### [Work instructions]
Every record below is to be restated verbatim, though its images are not.

### [Information supplied]
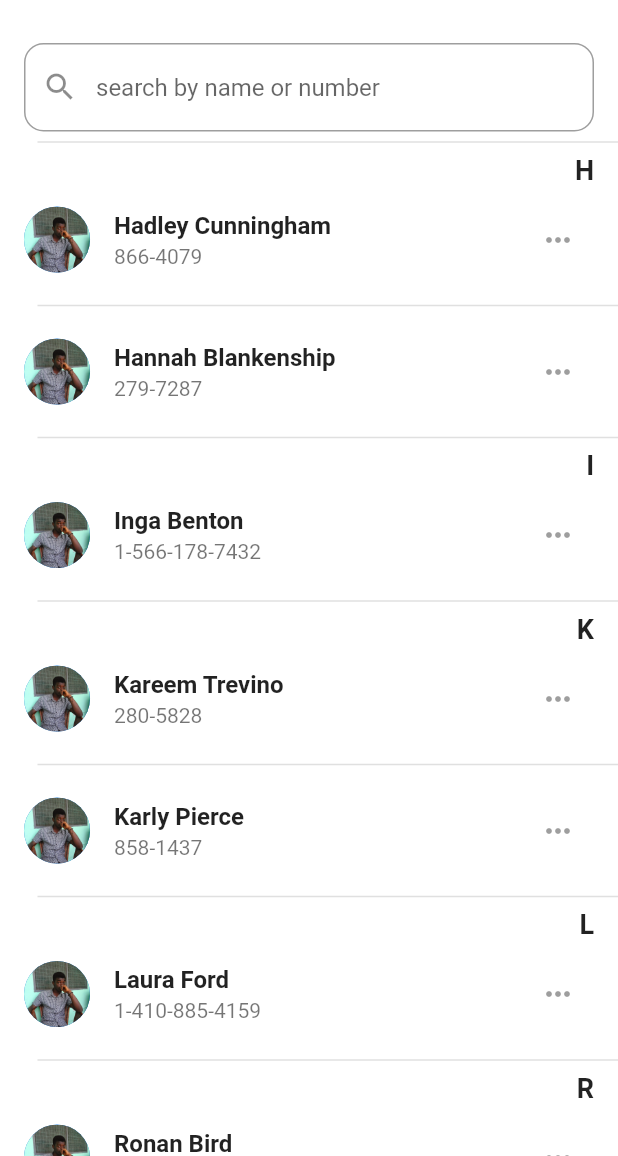
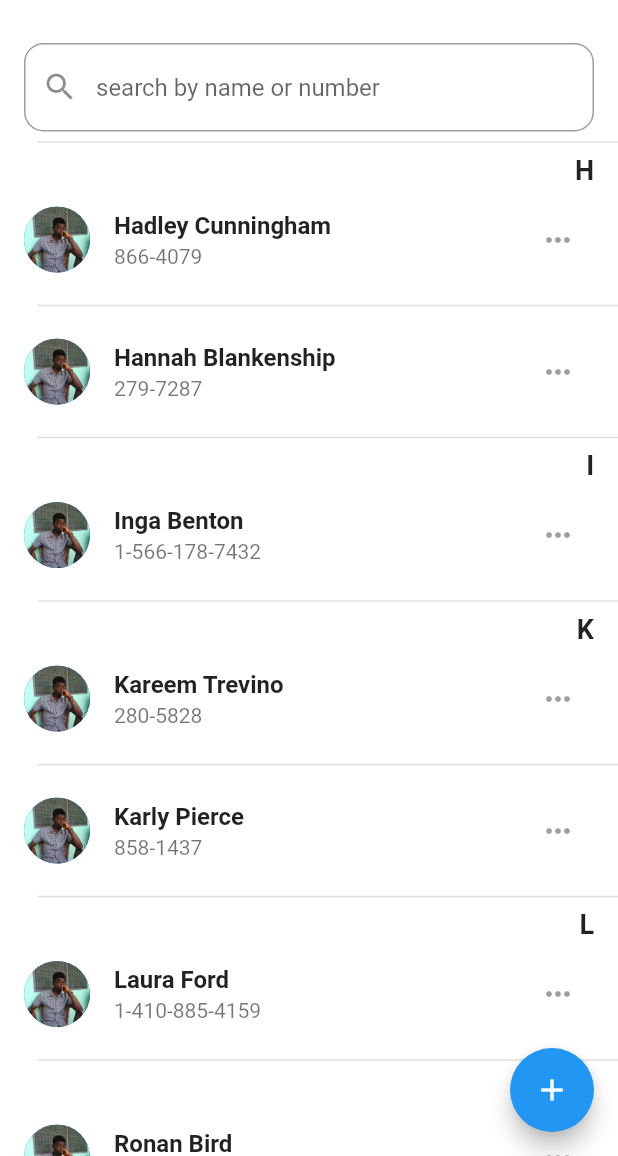
Before and after one commit to benessilfie/Dart, a Flutter app: the screen it shows after launch, scrolled down 576 dp, on a phone screen of 412 x 824 dp, the part 80-1236 px from its top. Run offline on Flutter 3.47's test engine with Material 2 defaults, Android fonts, the light colour scheme and no system bars; drawn by our look-alikes of grouped_list.

Commit message:
commit to master

```diff
--- a/lib/homepage.dart
+++ b/lib/homepage.dart
@@ -197,6 +197,8 @@ class HomePage extends StatelessWidget {
           ],
         ),
       ),
+
+      floatingActionButton: const FloatingActionButton(onPressed: null, child: Icon(Icons.add)),
     );
   }
 }
```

### [Response below]
Before and after one commit to benessilfie/Dart, a Flutter app: the screen it shows after launch, scrolled down 576 dp, on a phone screen of 412 x 824 dp, the part 80-1236 px from its top. Run offline on Flutter 3.47's test engine with Material 2 defaults, Android fonts, the light colour scheme and no system bars; drawn by our look-alikes of grouped_list.

Commit message:
commit to master

```diff
--- a/lib/homepage.dart
+++ b/lib/homepage.dart
@@ -197,6 +197,8 @@ class HomePage extends StatelessWidget {
           ],
         ),
       ),
+
+      floatingActionButton: const FloatingActionButton(onPressed: null, child: Icon(Icons.add)),
     );
   }
 }
```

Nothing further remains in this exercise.